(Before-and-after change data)
• • • • • • •

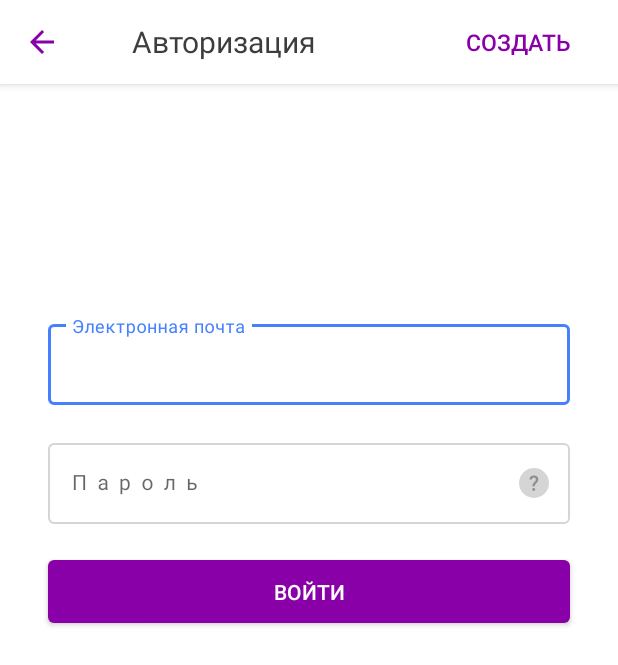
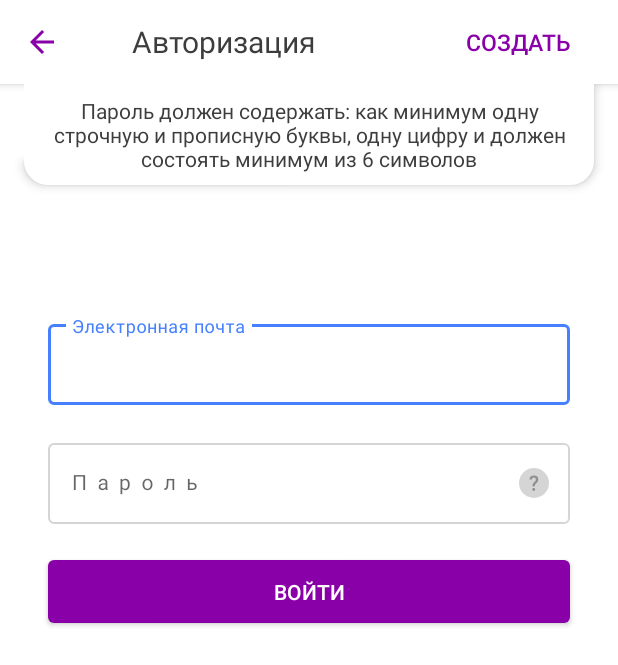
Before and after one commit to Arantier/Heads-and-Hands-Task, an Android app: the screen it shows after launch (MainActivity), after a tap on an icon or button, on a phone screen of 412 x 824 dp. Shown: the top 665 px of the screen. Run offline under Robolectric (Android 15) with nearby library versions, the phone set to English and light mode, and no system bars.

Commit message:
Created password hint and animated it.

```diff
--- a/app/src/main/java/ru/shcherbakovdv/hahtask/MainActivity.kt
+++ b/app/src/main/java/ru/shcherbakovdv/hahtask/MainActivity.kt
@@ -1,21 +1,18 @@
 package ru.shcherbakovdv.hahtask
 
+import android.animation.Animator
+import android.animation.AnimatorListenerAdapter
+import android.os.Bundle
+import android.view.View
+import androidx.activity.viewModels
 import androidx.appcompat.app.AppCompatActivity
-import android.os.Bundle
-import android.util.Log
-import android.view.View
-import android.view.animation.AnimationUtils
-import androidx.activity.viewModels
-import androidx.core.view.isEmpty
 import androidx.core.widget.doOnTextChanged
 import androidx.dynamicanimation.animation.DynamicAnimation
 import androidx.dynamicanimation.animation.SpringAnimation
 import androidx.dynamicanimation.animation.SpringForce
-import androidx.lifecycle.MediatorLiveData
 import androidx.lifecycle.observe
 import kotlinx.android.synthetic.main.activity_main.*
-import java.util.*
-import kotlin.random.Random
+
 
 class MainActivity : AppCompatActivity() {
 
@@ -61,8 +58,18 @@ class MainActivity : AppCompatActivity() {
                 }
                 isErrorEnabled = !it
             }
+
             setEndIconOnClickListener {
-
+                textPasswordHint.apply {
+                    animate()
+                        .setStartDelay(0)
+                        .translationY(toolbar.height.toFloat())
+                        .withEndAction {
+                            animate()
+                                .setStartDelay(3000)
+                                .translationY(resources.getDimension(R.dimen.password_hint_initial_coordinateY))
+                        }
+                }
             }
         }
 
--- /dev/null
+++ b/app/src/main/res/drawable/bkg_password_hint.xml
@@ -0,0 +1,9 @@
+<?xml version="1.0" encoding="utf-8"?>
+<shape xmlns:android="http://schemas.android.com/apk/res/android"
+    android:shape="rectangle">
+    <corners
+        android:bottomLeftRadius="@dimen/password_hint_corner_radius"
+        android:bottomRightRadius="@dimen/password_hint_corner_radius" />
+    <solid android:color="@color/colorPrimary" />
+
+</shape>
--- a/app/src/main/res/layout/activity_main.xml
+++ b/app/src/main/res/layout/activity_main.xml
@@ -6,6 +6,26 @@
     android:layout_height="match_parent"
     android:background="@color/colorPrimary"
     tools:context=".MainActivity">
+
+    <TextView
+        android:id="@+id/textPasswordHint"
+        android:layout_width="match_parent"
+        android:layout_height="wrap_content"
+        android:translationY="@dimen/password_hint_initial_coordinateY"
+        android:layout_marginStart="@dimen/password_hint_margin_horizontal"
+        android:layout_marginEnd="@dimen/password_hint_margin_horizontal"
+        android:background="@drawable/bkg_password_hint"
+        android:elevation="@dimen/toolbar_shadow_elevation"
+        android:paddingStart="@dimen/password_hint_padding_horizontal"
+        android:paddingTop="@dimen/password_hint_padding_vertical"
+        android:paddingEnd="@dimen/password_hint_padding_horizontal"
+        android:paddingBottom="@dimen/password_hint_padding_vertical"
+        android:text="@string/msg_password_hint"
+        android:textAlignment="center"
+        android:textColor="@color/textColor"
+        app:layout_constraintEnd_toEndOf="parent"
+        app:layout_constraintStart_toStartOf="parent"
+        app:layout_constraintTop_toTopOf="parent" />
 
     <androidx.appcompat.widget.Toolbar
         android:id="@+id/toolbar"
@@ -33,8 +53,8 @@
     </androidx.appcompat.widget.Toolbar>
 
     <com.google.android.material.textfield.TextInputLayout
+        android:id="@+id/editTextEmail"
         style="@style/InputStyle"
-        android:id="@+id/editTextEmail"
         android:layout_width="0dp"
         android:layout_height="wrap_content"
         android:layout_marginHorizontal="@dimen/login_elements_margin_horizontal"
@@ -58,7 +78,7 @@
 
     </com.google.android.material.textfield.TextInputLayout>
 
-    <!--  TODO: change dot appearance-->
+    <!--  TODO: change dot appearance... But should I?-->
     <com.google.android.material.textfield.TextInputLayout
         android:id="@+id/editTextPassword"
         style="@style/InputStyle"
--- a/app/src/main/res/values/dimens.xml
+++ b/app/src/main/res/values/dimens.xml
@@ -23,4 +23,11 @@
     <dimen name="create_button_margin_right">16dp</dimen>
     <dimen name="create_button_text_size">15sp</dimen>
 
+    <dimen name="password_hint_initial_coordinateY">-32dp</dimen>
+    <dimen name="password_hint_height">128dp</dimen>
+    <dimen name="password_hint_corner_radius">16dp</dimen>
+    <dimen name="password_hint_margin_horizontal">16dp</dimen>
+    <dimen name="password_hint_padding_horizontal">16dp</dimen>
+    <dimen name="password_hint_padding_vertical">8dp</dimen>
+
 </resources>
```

• • • • • • •

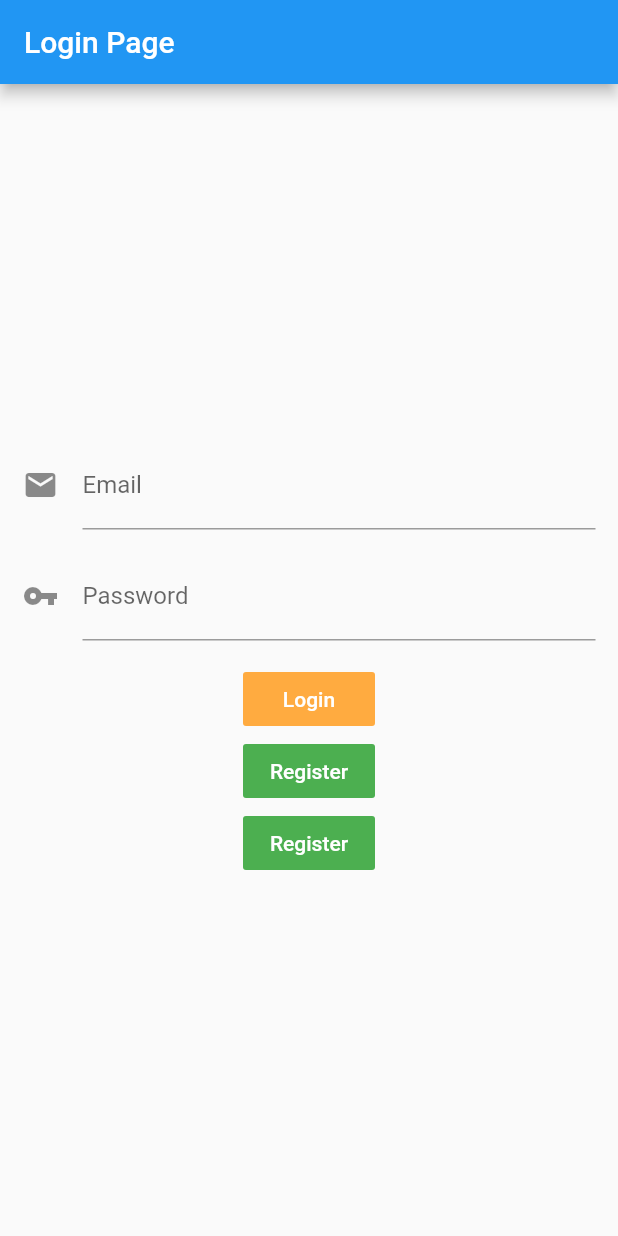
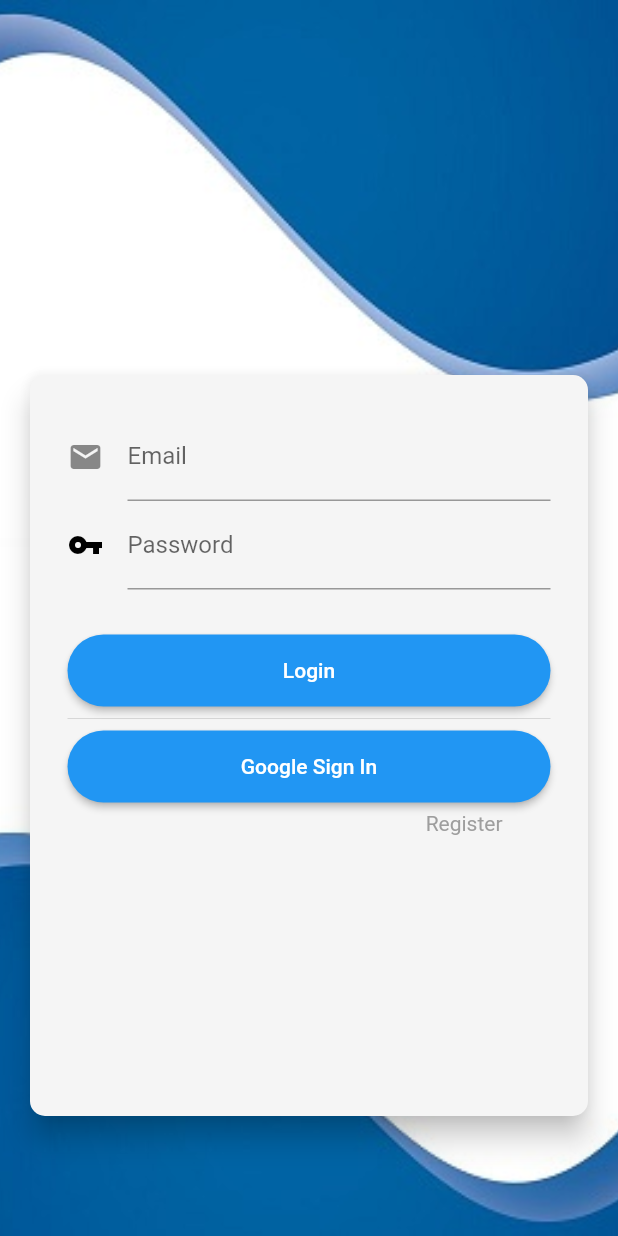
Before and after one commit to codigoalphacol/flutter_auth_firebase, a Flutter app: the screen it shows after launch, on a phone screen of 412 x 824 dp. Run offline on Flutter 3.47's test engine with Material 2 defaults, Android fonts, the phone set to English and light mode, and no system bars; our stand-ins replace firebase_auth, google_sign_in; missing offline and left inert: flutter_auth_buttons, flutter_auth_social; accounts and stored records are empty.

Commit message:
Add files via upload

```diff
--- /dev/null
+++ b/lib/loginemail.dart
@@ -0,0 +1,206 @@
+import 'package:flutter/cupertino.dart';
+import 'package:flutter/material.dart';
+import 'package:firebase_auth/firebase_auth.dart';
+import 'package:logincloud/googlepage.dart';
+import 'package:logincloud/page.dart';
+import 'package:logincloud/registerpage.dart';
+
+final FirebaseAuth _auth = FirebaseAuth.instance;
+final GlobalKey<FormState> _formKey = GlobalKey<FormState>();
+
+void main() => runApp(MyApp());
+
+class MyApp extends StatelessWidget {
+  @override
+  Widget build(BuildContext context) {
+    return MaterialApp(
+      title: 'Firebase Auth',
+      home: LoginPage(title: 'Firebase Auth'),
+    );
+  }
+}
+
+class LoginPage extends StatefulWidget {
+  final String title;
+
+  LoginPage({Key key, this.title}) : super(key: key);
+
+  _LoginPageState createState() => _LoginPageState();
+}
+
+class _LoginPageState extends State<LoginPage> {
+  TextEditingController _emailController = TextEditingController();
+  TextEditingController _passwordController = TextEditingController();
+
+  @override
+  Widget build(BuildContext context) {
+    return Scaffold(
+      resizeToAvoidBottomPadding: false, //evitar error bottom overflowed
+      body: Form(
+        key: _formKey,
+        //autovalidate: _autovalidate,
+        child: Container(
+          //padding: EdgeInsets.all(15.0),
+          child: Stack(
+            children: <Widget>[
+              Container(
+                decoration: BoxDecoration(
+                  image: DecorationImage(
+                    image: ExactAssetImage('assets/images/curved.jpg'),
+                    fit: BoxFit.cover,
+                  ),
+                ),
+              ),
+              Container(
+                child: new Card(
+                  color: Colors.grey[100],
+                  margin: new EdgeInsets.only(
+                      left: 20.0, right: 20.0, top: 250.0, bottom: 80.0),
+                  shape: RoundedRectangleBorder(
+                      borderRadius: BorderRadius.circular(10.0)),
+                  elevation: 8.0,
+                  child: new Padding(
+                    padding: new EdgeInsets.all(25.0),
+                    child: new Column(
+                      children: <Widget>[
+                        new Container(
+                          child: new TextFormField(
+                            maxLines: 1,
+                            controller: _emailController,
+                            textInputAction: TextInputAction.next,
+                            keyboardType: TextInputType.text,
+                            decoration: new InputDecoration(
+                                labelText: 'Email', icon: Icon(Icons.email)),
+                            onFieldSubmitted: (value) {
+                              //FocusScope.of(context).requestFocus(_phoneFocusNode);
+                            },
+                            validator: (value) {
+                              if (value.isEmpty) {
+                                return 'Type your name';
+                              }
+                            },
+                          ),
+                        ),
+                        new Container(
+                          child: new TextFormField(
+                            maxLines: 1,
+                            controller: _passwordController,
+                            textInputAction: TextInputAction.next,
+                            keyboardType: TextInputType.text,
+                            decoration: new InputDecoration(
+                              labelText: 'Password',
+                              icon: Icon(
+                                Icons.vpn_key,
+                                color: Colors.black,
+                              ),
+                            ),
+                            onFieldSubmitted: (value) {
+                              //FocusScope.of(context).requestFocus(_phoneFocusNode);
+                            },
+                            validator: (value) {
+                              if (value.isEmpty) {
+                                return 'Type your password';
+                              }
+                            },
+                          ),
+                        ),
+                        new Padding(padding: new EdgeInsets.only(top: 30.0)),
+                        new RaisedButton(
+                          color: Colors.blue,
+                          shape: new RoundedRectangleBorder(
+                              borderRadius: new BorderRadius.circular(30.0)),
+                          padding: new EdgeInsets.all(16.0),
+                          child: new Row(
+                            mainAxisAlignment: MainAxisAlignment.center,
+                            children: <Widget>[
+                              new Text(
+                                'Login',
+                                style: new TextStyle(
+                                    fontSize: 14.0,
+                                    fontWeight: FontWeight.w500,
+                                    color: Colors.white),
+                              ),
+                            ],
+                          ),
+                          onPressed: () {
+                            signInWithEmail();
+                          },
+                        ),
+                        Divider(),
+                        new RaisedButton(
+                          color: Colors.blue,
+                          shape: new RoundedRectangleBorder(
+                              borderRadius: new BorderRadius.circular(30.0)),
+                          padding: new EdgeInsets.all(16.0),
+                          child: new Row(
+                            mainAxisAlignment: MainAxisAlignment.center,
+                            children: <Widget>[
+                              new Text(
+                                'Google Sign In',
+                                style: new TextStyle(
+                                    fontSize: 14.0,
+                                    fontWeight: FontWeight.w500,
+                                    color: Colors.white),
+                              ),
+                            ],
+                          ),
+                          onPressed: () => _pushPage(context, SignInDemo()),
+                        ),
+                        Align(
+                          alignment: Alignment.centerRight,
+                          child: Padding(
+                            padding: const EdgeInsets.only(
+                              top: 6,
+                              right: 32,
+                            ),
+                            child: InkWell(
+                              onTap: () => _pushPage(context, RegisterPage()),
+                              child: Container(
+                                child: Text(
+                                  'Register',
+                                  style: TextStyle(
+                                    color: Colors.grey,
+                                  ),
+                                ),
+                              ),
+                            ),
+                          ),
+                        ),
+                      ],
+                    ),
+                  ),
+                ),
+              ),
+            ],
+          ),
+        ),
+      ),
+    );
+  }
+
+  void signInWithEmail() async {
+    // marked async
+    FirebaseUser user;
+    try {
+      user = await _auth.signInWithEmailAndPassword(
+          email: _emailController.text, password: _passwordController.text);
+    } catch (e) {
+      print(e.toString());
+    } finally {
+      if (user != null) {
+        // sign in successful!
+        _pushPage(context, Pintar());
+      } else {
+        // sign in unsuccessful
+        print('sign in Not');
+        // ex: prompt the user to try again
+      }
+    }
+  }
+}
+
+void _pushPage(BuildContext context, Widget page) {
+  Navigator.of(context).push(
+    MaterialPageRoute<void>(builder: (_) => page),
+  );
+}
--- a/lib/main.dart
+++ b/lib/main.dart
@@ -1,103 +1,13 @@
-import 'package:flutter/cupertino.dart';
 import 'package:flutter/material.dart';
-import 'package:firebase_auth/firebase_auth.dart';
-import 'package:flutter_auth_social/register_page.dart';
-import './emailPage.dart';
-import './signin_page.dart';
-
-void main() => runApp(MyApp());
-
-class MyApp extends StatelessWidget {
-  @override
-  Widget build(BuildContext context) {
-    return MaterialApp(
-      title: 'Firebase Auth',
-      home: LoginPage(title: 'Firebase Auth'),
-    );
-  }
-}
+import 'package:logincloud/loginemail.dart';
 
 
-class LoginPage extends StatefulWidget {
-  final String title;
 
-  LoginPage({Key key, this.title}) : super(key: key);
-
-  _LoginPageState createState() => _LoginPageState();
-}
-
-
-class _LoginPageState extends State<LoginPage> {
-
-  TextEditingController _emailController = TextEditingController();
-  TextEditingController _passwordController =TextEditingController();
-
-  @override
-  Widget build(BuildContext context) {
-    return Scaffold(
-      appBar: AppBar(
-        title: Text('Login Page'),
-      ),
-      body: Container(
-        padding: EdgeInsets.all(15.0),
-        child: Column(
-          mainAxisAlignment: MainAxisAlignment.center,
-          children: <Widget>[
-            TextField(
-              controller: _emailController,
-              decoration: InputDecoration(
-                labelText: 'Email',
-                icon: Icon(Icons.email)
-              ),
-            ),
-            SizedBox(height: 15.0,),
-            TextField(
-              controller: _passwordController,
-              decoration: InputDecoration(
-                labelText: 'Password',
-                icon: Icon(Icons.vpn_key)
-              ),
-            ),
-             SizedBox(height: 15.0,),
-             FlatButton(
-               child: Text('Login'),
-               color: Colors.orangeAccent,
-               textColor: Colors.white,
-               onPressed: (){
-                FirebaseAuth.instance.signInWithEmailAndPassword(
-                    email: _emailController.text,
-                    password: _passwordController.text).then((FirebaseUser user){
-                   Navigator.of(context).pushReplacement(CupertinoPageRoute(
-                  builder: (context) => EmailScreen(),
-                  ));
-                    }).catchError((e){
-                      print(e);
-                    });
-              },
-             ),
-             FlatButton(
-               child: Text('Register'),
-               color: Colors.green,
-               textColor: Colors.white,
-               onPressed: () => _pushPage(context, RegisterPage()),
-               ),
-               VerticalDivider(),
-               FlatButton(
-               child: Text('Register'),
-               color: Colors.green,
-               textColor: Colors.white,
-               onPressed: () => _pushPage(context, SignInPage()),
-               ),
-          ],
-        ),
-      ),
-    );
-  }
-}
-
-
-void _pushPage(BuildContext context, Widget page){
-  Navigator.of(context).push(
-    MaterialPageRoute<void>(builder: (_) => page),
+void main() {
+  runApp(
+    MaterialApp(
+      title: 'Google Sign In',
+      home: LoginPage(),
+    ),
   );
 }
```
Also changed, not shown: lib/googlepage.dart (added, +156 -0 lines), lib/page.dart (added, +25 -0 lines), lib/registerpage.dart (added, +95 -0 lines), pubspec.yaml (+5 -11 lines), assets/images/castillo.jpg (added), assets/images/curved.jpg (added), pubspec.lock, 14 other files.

• • • • • • •

* [Directions] Look at the entries above. Say how many lines have the word "dynamicanimation", and give only the number.

* [Response area] 3